Entries taken from a collection:
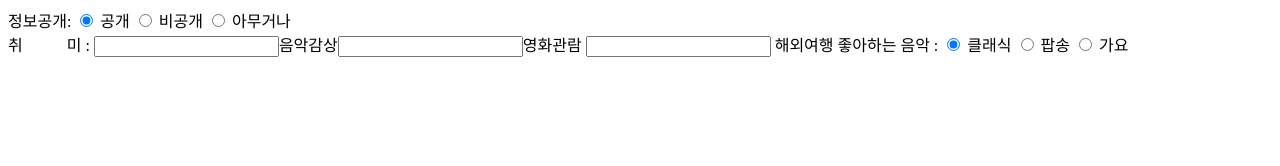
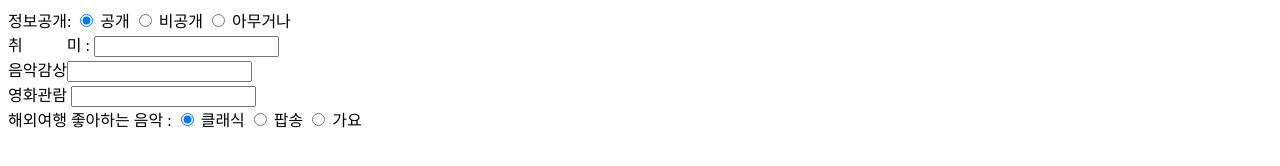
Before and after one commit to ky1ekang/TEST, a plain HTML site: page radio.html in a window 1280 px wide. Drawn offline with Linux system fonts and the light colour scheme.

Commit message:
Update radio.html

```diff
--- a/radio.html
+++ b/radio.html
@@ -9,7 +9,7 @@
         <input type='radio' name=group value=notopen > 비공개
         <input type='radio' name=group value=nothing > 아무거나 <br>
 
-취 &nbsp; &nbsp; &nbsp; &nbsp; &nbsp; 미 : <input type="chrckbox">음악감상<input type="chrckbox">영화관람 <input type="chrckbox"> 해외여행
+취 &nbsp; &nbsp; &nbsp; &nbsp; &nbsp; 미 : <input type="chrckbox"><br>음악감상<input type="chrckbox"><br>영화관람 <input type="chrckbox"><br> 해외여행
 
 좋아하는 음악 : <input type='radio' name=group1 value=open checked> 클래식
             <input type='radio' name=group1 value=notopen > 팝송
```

**What is being asked**
The answer must repeat every record exactly, with all pictures left out.

**Reply to the task**
Before and after one commit to ky1ekang/TEST, a plain HTML site: page radio.html in a window 1280 px wide. Drawn offline with Linux system fonts and the light colour scheme.

Commit message:
Update radio.html

```diff
--- a/radio.html
+++ b/radio.html
@@ -9,7 +9,7 @@
         <input type='radio' name=group value=notopen > 비공개
         <input type='radio' name=group value=nothing > 아무거나 <br>
 
-취 &nbsp; &nbsp; &nbsp; &nbsp; &nbsp; 미 : <input type="chrckbox">음악감상<input type="chrckbox">영화관람 <input type="chrckbox"> 해외여행
+취 &nbsp; &nbsp; &nbsp; &nbsp; &nbsp; 미 : <input type="chrckbox"><br>음악감상<input type="chrckbox"><br>영화관람 <input type="chrckbox"><br> 해외여행
 
 좋아하는 음악 : <input type='radio' name=group1 value=open checked> 클래식
             <input type='radio' name=group1 value=notopen > 팝송
```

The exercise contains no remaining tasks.